(Change listing data)
----

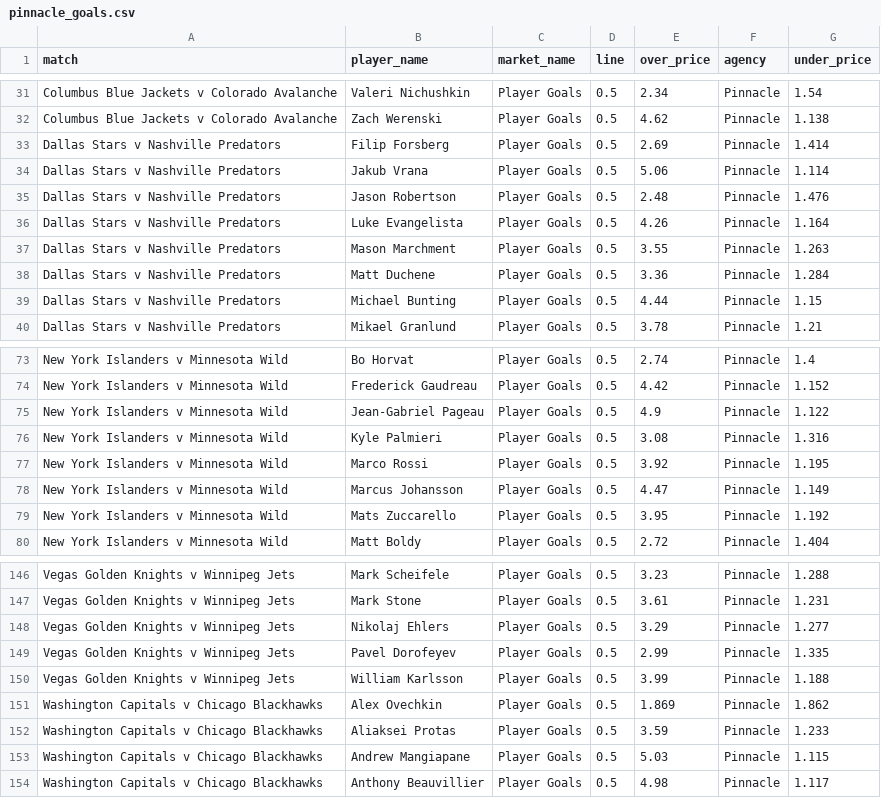
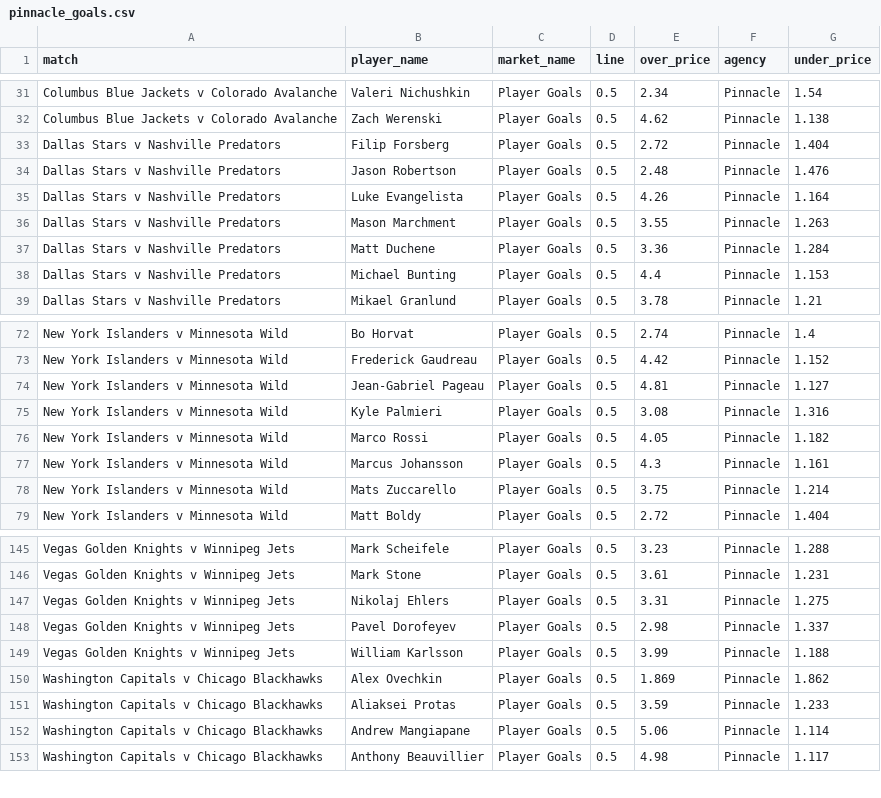
Before and after one commit to jamesbrown1417/NHL, a CSV file: Data/scraped_odds/pinnacle_goals.csv, drawn as a sheet; only a part is shown, gaps mark what is left out; the diff covers the shown part only.

```diff
--- a/Data/scraped_odds/pinnacle_goals.csv
+++ b/Data/scraped_odds/pinnacle_goals.csv
@@ -32,4 +32,3 @@ Columbus Blue Jackets v Colorado Avalanche,Valeri Nichushkin,Player Goals,0.5,2.
 Columbus Blue Jackets v Colorado Avalanche,Zach Werenski,Player Goals,0.5,4.62,Pinnacle,1.138
-Dallas Stars v Nashville Predators,Filip Forsberg,Player Goals,0.5,2.69,Pinnacle,1.414
-Dallas Stars v Nashville Predators,Jakub Vrana,Player Goals,0.5,5.06,Pinnacle,1.114
+Dallas Stars v Nashville Predators,Filip Forsberg,Player Goals,0.5,2.72,Pinnacle,1.404
 Dallas Stars v Nashville Predators,Jason Robertson,Player Goals,0.5,2.48,Pinnacle,1.476
@@ -38,3 +37,3 @@ Dallas Stars v Nashville Predators,Mason Marchment,Player Goals,0.5,3.55,Pinnacl
 Dallas Stars v Nashville Predators,Matt Duchene,Player Goals,0.5,3.36,Pinnacle,1.284
-Dallas Stars v Nashville Predators,Michael Bunting,Player Goals,0.5,4.44,Pinnacle,1.15
+Dallas Stars v Nashville Predators,Michael Bunting,Player Goals,0.5,4.4,Pinnacle,1.153
 Dallas Stars v Nashville Predators,Mikael Granlund,Player Goals,0.5,3.78,Pinnacle,1.21
@@ -74,7 +73,7 @@ New York Islanders v Minnesota Wild,Bo Horvat,Player Goals,0.5,2.74,Pinnacle,1.4
 New York Islanders v Minnesota Wild,Frederick Gaudreau,Player Goals,0.5,4.42,Pinnacle,1.152
-New York Islanders v Minnesota Wild,Jean-Gabriel Pageau,Player Goals,0.5,4.9,Pinnacle,1.122
+New York Islanders v Minnesota Wild,Jean-Gabriel Pageau,Player Goals,0.5,4.81,Pinnacle,1.127
 New York Islanders v Minnesota Wild,Kyle Palmieri,Player Goals,0.5,3.08,Pinnacle,1.316
-New York Islanders v Minnesota Wild,Marco Rossi,Player Goals,0.5,3.92,Pinnacle,1.195
-New York Islanders v Minnesota Wild,Marcus Johansson,Player Goals,0.5,4.47,Pinnacle,1.149
-New York Islanders v Minnesota Wild,Mats Zuccarello,Player Goals,0.5,3.95,Pinnacle,1.192
+New York Islanders v Minnesota Wild,Marco Rossi,Player Goals,0.5,4.05,Pinnacle,1.182
+New York Islanders v Minnesota Wild,Marcus Johansson,Player Goals,0.5,4.3,Pinnacle,1.161
+New York Islanders v Minnesota Wild,Mats Zuccarello,Player Goals,0.5,3.75,Pinnacle,1.214
 New York Islanders v Minnesota Wild,Matt Boldy,Player Goals,0.5,2.72,Pinnacle,1.404
@@ -147,4 +146,4 @@ Vegas Golden Knights v Winnipeg Jets,Mark Scheifele,Player Goals,0.5,3.23,Pinnac
 Vegas Golden Knights v Winnipeg Jets,Mark Stone,Player Goals,0.5,3.61,Pinnacle,1.231
-Vegas Golden Knights v Winnipeg Jets,Nikolaj Ehlers,Player Goals,0.5,3.29,Pinnacle,1.277
-Vegas Golden Knights v Winnipeg Jets,Pavel Dorofeyev,Player Goals,0.5,2.99,Pinnacle,1.335
+Vegas Golden Knights v Winnipeg Jets,Nikolaj Ehlers,Player Goals,0.5,3.31,Pinnacle,1.275
+Vegas Golden Knights v Winnipeg Jets,Pavel Dorofeyev,Player Goals,0.5,2.98,Pinnacle,1.337
 Vegas Golden Knights v Winnipeg Jets,William Karlsson,Player Goals,0.5,3.99,Pinnacle,1.188
@@ -152,3 +151,3 @@ Washington Capitals v Chicago Blackhawks,Alex Ovechkin,Player Goals,0.5,1.869,Pi
 Washington Capitals v Chicago Blackhawks,Aliaksei Protas,Player Goals,0.5,3.59,Pinnacle,1.233
-Washington Capitals v Chicago Blackhawks,Andrew Mangiapane,Player Goals,0.5,5.03,Pinnacle,1.115
+Washington Capitals v Chicago Blackhawks,Andrew Mangiapane,Player Goals,0.5,5.06,Pinnacle,1.114
 Washington Capitals v Chicago Blackhawks,Anthony Beauvillier,Player Goals,0.5,4.98,Pinnacle,1.117
```
Also changed, not shown: 4 edited cells elsewhere in this file, Data/BET365_HTML/urls.csv, Data/scraped_odds/pinnacle_shots_on_goal.csv, 28 other files.
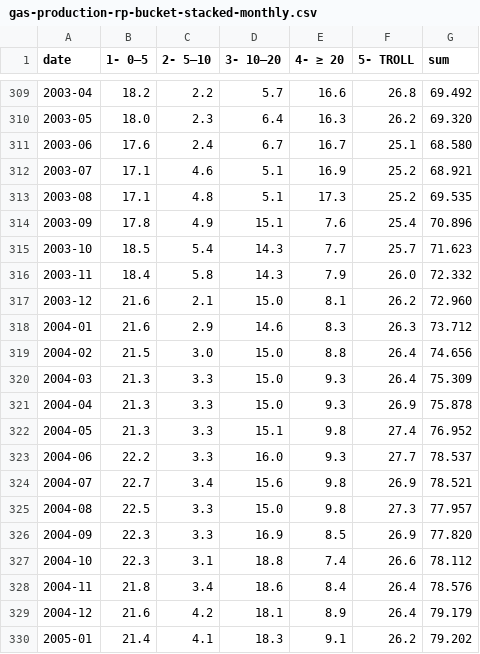
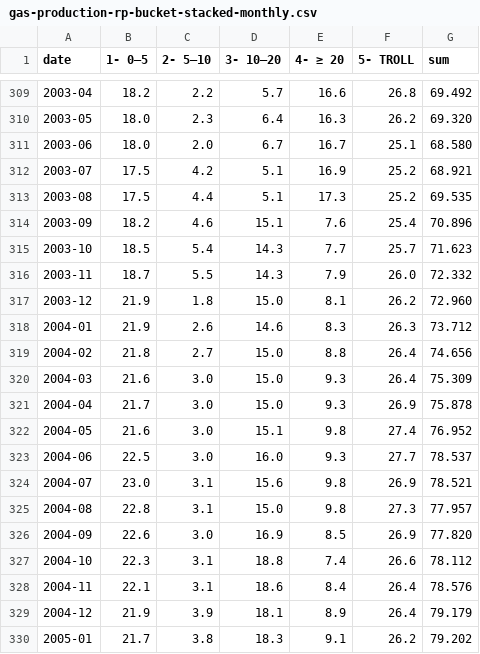
Before and after one commit to ivarref/clj-simple-chart, a CSV file: data/ncs/gas-production-rp-bucket-stacked-monthly.csv, drawn as a sheet; only a part is shown, gaps mark what is left out; the diff covers the shown part only.

```diff
--- a/data/ncs/gas-production-rp-bucket-stacked-monthly.csv
+++ b/data/ncs/gas-production-rp-bucket-stacked-monthly.csv
@@ -310,21 +310,21 @@ date,1- 0–5,2- 5–10,3- 10–20,4- ≥ 20,5- TROLL,sum
 2003-05,18.0,2.3,6.4,16.3,26.2,69.320
-2003-06,17.6,2.4,6.7,16.7,25.1,68.580
-2003-07,17.1,4.6,5.1,16.9,25.2,68.921
-2003-08,17.1,4.8,5.1,17.3,25.2,69.535
-2003-09,17.8,4.9,15.1,7.6,25.4,70.896
+2003-06,18.0,2.0,6.7,16.7,25.1,68.580
+2003-07,17.5,4.2,5.1,16.9,25.2,68.921
+2003-08,17.5,4.4,5.1,17.3,25.2,69.535
+2003-09,18.2,4.6,15.1,7.6,25.4,70.896
 2003-10,18.5,5.4,14.3,7.7,25.7,71.623
-2003-11,18.4,5.8,14.3,7.9,26.0,72.332
-2003-12,21.6,2.1,15.0,8.1,26.2,72.960
-2004-01,21.6,2.9,14.6,8.3,26.3,73.712
-2004-02,21.5,3.0,15.0,8.8,26.4,74.656
-2004-03,21.3,3.3,15.0,9.3,26.4,75.309
-2004-04,21.3,3.3,15.0,9.3,26.9,75.878
-2004-05,21.3,3.3,15.1,9.8,27.4,76.952
-2004-06,22.2,3.3,16.0,9.3,27.7,78.537
-2004-07,22.7,3.4,15.6,9.8,26.9,78.521
-2004-08,22.5,3.3,15.0,9.8,27.3,77.957
-2004-09,22.3,3.3,16.9,8.5,26.9,77.820
+2003-11,18.7,5.5,14.3,7.9,26.0,72.332
+2003-12,21.9,1.8,15.0,8.1,26.2,72.960
+2004-01,21.9,2.6,14.6,8.3,26.3,73.712
+2004-02,21.8,2.7,15.0,8.8,26.4,74.656
+2004-03,21.6,3.0,15.0,9.3,26.4,75.309
+2004-04,21.7,3.0,15.0,9.3,26.9,75.878
+2004-05,21.6,3.0,15.1,9.8,27.4,76.952
+2004-06,22.5,3.0,16.0,9.3,27.7,78.537
+2004-07,23.0,3.1,15.6,9.8,26.9,78.521
+2004-08,22.8,3.1,15.0,9.8,27.3,77.957
+2004-09,22.6,3.0,16.9,8.5,26.9,77.820
 2004-10,22.3,3.1,18.8,7.4,26.6,78.112
-2004-11,21.8,3.4,18.6,8.4,26.4,78.576
-2004-12,21.6,4.2,18.1,8.9,26.4,79.179
-2005-01,21.4,4.1,18.3,9.1,26.2,79.202
+2004-11,22.1,3.1,18.6,8.4,26.4,78.576
+2004-12,21.9,3.9,18.1,8.9,26.4,79.179
+2005-01,21.7,3.8,18.3,9.1,26.2,79.202
```
Also changed, not shown: 1 added row and 81 edited cells elsewhere in this file, data/ncs/gas-production-rp-bucket-stacked-yearly.csv, 3 other files.
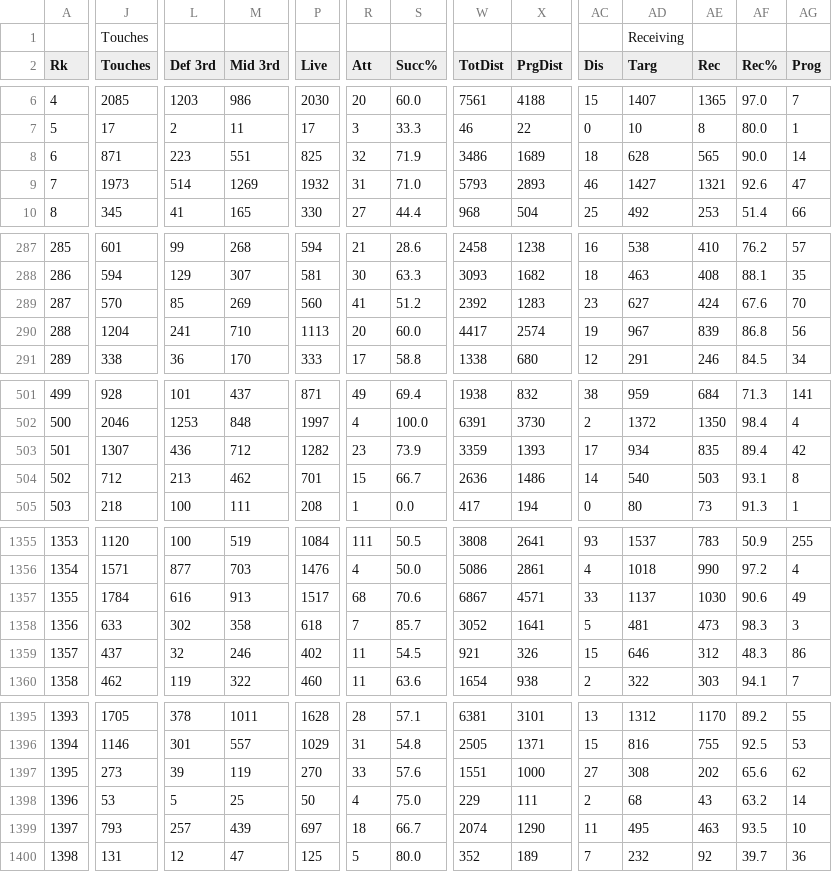
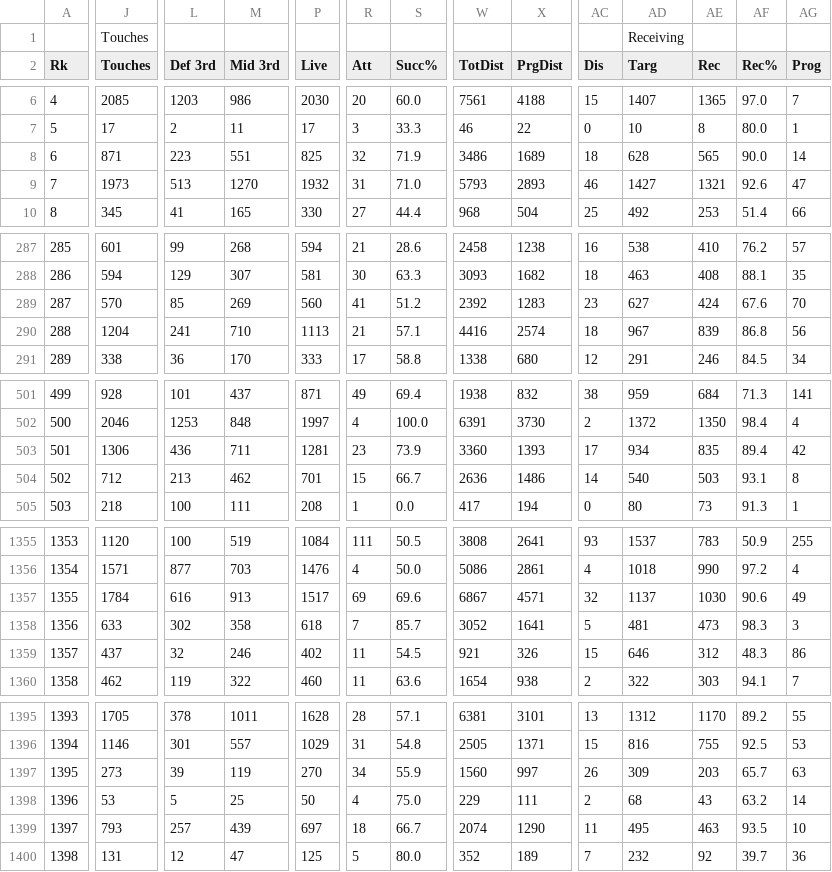
Before and after one commit to somdeep/Statball, a CSV file: ScrapedPlayerResources/Player_possession.csv (was ScrapedResources/Player_possession.csv), drawn as a sheet; only a part is shown, gaps mark what is left out; the diff covers the shown part only; the diff names each change by its address in the sheet, - before the commit and + after, or states it on an @@ line.

Commit message:
Added team scraping and refactored player scraping

```diff
--- a/ScrapedResources/Player_possession.csv
+++ b/ScrapedPlayerResources/Player_possession.csv
-L9 (Def 3rd): 514
+L9 (Def 3rd): 513
-M9 (Mid 3rd): 1269
+M9 (Mid 3rd): 1270
-R290 (Att): 20
+R290 (Att): 21
-S290 (Succ%): 60.0
+S290 (Succ%): 57.1
-W290 (TotDist): 4417
+W290 (TotDist): 4416
-AC290 (Dis): 19
+AC290 (Dis): 18
-J503 (Touches): 1307
+J503 (Touches): 1306
-M503 (Mid 3rd): 712
+M503 (Mid 3rd): 711
-P503 (Live): 1282
+P503 (Live): 1281
-W503 (TotDist): 3359
+W503 (TotDist): 3360
-R1357 (Att): 68
+R1357 (Att): 69
-S1357 (Succ%): 70.6
+S1357 (Succ%): 69.6
-AC1357 (Dis): 33
+AC1357 (Dis): 32
-R1397 (Att): 33
+R1397 (Att): 34
-S1397 (Succ%): 57.6
+S1397 (Succ%): 55.9
-W1397 (TotDist): 1551
+W1397 (TotDist): 1560
-X1397 (PrgDist): 1000
+X1397 (PrgDist): 997
-AC1397 (Dis): 27
+AC1397 (Dis): 26
-AD1397 (Targ): 308
+AD1397 (Targ): 309
-AE1397 (Rec): 202
+AE1397 (Rec): 203
-AF1397 (Rec%): 65.6
+AF1397 (Rec%): 65.7
-AG1397 (Prog): 62
+AG1397 (Prog): 63
```
Also changed, not shown: 9 edited cells elsewhere in this file, ScrapedPlayerResources/Player_defense.csv, ScrapedPlayerResources/Player_misc.csv, 17 other files.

----

Where a line of the records holds the word "Pavel", copy that line.

-Vegas Golden Knights v Winnipeg Jets,Pavel Dorofeyev,Player Goals,0.5,2.99,Pinnacle,1.335
+Vegas Golden Knights v Winnipeg Jets,Pavel Dorofeyev,Player Goals,0.5,2.98,Pinnacle,1.337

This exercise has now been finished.